There are also 2 D sprues, but they provide different parts. The first Sprue D contains the sand skirts, which are thin, but the edges are not beveled thereby creating a better scale impression. The parts are again nicely-molded with good detail, however there is a small amount of flash on some of the parts on this sprue. The turret is found on the second Sprue D in 3 parts. To my eye and touch, there does not appear to be any casting texture on the turret pieces. However, again according to Mr. Doyle’s text and pictures, the Valentine turret had very noticeable casting texture. There are two mantlets provided and the instructions indicate this is not a modeler’s choice, as they call for using only part D11.

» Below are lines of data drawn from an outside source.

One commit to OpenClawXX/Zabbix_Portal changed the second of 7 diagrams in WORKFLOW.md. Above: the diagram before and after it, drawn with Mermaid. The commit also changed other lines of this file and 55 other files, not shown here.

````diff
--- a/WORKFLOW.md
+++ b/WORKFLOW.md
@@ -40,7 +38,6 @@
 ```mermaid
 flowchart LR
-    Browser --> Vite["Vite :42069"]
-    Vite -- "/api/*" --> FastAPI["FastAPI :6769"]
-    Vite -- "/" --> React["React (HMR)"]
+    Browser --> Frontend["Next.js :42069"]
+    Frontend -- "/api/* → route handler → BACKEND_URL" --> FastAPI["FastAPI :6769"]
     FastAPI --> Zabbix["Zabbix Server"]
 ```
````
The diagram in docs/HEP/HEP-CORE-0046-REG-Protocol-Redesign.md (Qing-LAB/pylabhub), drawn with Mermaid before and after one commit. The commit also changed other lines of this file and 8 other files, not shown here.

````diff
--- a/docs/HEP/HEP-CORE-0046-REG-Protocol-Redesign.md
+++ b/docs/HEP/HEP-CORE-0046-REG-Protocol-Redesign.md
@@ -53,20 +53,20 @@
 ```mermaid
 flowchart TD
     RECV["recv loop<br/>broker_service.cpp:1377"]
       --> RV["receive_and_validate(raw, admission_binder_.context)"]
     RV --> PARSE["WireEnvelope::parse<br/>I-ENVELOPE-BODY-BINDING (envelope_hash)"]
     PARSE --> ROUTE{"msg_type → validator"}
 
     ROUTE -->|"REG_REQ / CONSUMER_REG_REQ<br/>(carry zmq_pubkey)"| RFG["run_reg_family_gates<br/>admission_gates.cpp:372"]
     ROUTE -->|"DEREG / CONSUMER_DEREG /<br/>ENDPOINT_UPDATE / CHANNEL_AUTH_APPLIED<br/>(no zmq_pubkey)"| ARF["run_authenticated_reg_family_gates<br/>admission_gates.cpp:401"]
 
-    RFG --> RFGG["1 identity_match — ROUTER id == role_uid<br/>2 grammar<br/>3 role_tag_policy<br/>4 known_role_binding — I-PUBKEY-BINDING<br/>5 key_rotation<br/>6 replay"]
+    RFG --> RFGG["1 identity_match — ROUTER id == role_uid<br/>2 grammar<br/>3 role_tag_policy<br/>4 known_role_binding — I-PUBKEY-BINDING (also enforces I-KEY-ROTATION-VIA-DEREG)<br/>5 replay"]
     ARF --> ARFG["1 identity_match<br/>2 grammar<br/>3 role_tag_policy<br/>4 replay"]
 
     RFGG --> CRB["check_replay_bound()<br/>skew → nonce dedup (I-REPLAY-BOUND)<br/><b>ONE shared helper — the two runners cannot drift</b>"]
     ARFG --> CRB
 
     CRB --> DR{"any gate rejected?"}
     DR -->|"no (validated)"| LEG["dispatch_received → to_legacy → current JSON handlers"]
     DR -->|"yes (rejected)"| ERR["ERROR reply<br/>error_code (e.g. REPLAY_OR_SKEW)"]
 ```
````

The 2-pounder gun barrel is molded in a single piece. There is some interior detail provided for the turret, including the gun breech, the coaxial machine gun, and the radio (which matches up very nicely to the No. 19 wireless radio shown in Mr. Doyle’s book). In addition, the turret hatch has detail on both sides, so the modeler can take full advantage of having those crew figures supplied in the kit.
Sprues A and C provide the parts for the upper hull and all the items found there. Again, the detail is quite good. The fret of photo-etch parts is thin and the detail is well-done. Based on a quick read through the directions, the kit does not include plastic parts to use in place of the PE for modelers who prefer to avoid dealing with brass.
The three crew figures are found on Sprue F. The uniforms worn by the crew figures are appropriate for the North African locale. Figure A is the crewman using binoculars; he is wearing standard uniform items for an officer in North Africa: Long khaki drill pants and a pullover sweater. He also is wearing non-standard rubber-soled suede chukka boots. Figure B, the seated figure, is also wearing standard desert attire: the black beret of the Royal Tank Regiment (which matches the markings provided for the tanks), the standard long-sleeved khaki shirt with the sleeves rolled up, khaki shorts, socks, short puttees, and leather ankle boots. Figure C, the standing figure wearing the beret, wears the same clothing as Figure B.
The detail on these figures is impressive, and in my opinion is easily comparable to Dragon’s current line of figures. Each of the heads has different facial features, and the only drawback is the large amount of flash and very noticeable mold seams that may be troublesome to remove without removing surrounding detail.
This is the first Miniart AFV kit I have examined and I must say I am impressed with the detail and quality of the parts. The inclusion of the figures makes this a very attractive kit ripe for inclusion in a North African diorama.